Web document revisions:
----
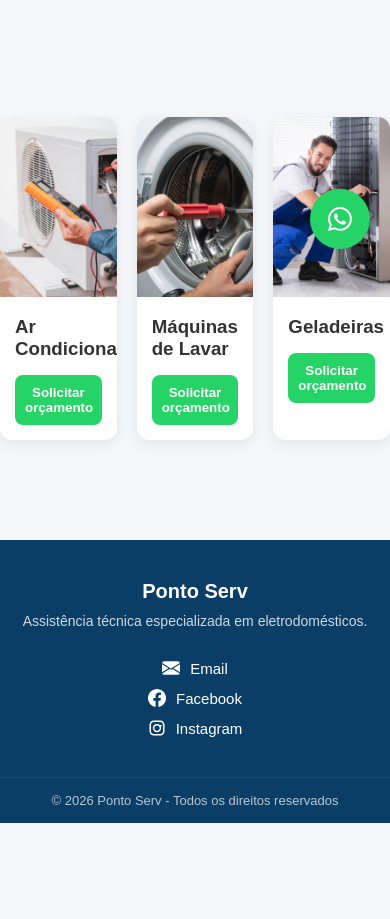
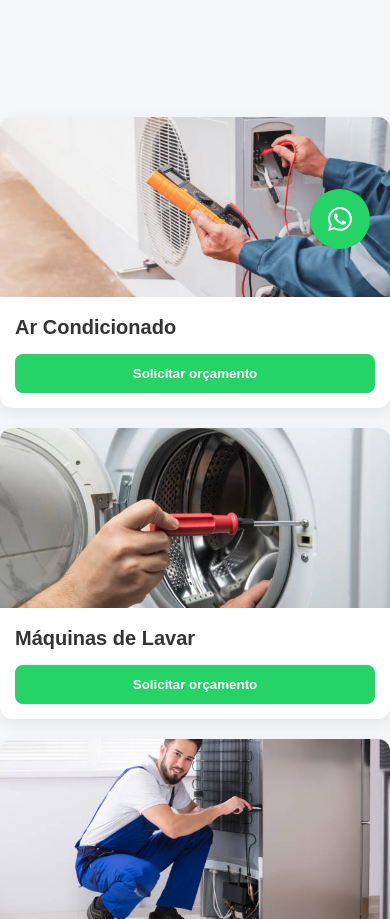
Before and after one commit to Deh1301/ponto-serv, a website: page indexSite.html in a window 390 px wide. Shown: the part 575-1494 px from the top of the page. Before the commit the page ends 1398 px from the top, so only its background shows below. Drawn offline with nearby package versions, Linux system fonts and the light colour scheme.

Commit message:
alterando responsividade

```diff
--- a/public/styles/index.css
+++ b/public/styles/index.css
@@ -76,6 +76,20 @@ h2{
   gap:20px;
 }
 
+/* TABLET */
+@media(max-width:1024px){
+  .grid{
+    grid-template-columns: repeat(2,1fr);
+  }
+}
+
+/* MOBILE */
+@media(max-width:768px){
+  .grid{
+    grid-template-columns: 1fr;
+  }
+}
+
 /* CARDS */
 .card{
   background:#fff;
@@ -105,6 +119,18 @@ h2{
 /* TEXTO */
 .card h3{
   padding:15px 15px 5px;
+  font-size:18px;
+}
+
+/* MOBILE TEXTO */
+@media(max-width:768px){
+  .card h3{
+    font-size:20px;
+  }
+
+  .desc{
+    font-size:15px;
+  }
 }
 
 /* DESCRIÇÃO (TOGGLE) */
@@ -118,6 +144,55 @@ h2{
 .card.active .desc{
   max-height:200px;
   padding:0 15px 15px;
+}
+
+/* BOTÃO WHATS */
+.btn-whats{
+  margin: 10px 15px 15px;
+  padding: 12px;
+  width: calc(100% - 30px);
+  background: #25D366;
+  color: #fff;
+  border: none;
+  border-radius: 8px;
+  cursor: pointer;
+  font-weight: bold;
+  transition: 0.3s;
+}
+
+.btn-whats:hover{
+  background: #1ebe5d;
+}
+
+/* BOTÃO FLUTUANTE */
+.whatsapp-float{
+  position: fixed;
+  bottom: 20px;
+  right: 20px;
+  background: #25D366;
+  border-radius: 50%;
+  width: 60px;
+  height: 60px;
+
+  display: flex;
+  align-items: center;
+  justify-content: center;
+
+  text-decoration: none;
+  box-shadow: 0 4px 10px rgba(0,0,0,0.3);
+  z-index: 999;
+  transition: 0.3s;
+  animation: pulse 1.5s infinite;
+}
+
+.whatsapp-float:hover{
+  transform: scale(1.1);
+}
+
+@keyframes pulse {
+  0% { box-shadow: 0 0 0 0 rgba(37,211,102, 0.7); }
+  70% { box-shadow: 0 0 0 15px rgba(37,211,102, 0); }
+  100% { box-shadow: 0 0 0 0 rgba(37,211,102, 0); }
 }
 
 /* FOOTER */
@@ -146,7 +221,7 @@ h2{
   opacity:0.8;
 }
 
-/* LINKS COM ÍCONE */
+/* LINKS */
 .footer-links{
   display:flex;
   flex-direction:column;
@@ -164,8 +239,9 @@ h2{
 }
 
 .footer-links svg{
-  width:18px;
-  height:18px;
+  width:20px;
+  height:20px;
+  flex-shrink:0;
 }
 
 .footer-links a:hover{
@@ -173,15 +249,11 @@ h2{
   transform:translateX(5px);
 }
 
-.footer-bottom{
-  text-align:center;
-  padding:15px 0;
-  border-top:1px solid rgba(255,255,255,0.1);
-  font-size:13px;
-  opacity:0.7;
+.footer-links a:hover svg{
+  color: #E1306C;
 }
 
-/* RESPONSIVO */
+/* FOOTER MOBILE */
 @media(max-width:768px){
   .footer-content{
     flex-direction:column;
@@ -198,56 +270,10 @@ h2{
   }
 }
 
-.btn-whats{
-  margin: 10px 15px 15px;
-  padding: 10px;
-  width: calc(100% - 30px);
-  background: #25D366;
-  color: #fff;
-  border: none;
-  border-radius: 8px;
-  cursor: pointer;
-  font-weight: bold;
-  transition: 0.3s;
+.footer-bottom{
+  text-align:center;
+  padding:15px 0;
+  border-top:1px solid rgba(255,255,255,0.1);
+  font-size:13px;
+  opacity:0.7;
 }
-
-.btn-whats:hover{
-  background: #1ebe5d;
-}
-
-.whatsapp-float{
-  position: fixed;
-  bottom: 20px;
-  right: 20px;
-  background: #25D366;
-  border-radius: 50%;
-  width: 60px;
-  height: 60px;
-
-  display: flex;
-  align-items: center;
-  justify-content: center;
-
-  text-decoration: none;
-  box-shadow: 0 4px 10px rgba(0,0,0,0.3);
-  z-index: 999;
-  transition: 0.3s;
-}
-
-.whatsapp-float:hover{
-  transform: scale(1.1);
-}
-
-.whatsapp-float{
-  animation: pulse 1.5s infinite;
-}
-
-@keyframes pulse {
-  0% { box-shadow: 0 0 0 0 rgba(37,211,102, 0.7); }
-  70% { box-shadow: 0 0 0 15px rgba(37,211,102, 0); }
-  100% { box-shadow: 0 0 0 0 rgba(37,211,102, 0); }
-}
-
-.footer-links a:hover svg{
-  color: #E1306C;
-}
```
----
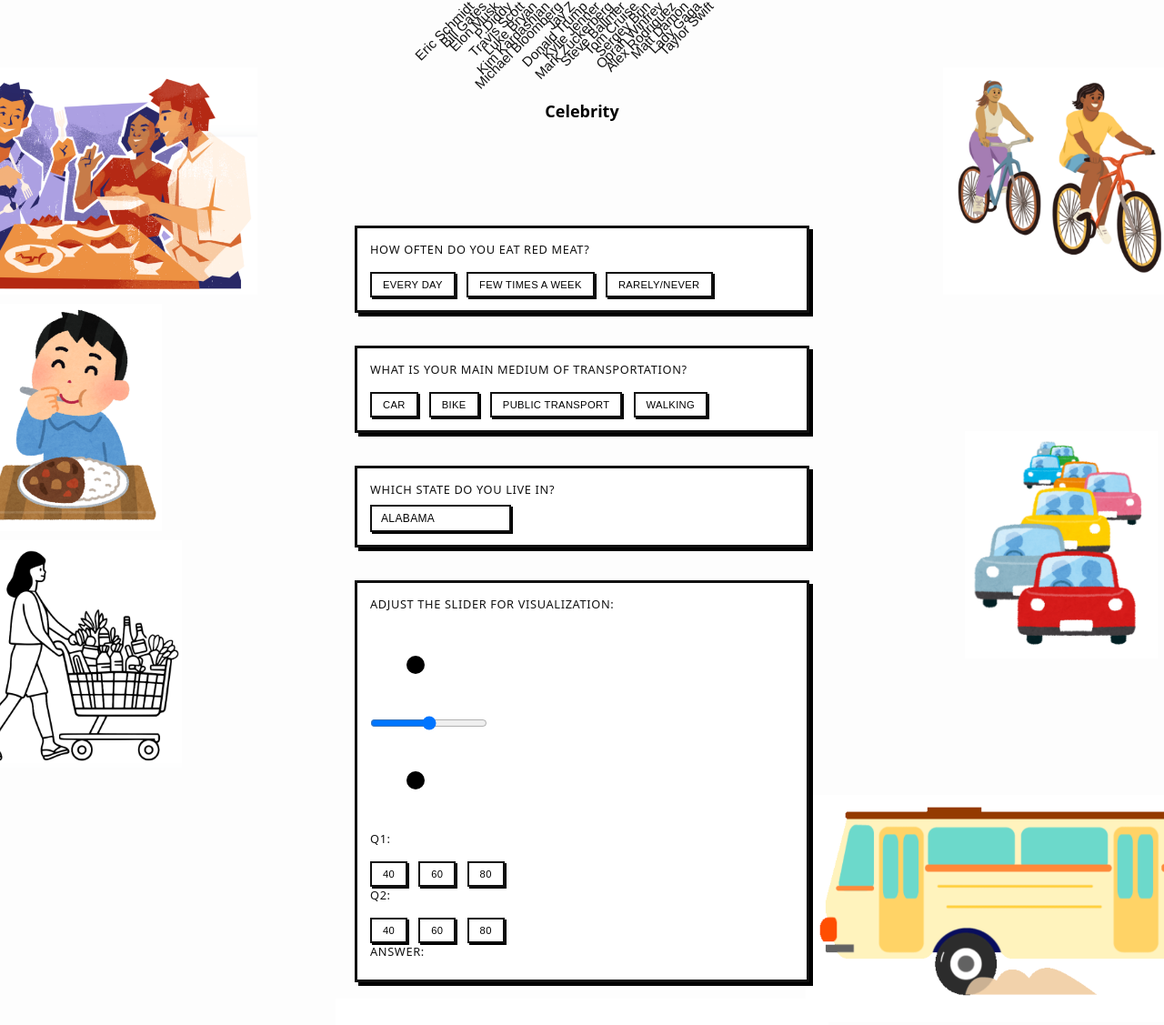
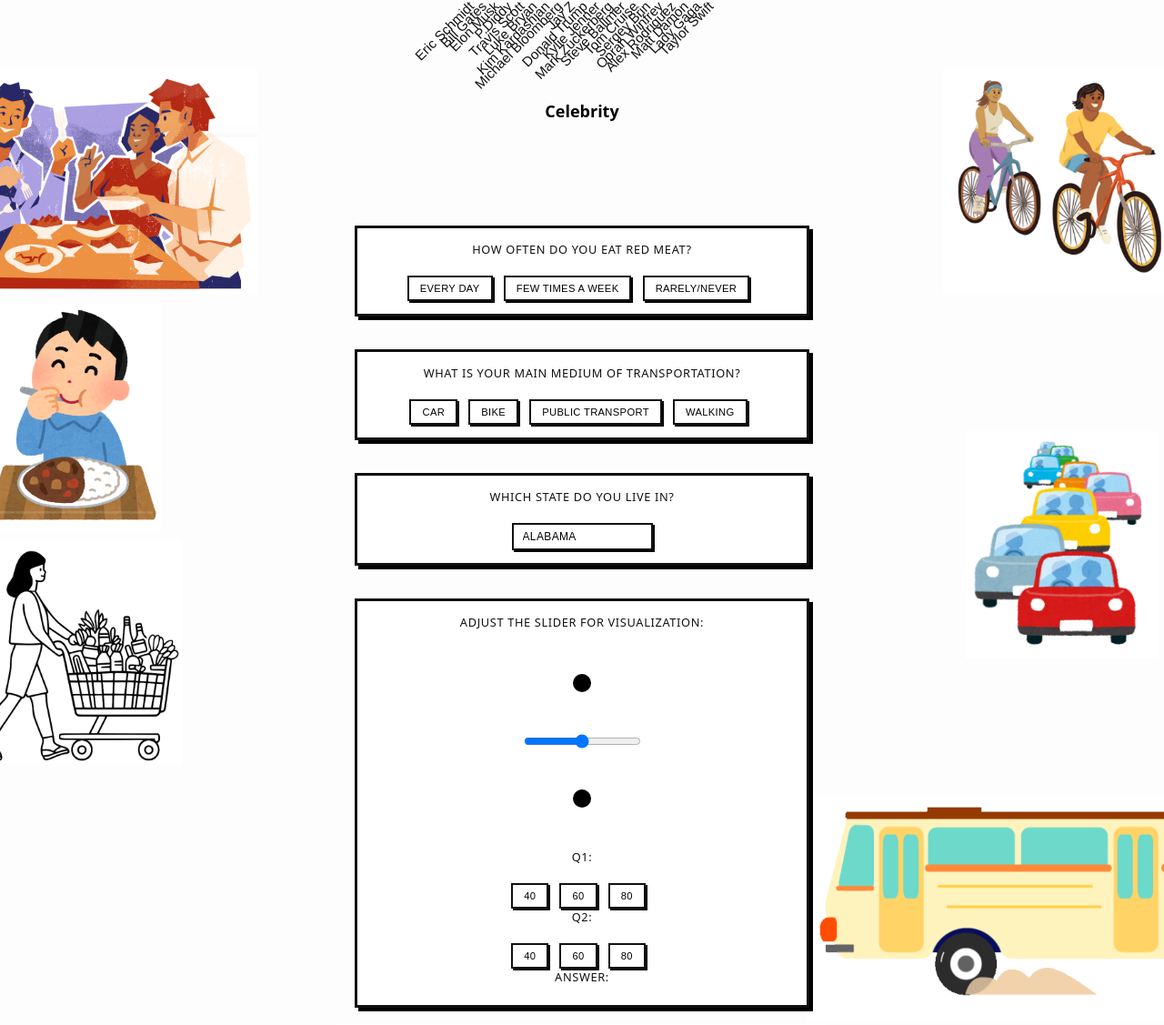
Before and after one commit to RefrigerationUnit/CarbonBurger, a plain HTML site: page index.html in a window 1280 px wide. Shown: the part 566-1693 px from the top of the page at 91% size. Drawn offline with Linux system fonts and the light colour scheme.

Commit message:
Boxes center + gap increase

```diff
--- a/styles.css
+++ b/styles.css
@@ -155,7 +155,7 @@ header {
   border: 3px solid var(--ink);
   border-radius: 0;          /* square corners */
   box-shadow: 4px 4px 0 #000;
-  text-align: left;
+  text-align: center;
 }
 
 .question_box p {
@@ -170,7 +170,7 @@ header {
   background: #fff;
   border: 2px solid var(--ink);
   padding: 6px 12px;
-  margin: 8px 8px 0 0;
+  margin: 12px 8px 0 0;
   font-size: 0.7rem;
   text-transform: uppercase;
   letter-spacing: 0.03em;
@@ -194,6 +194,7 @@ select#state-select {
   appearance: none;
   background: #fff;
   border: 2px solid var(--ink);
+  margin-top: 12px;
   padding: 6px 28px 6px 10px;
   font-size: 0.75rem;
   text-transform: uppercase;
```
----
Please give the number of lines above in which the word "size" appears, without any other text.

8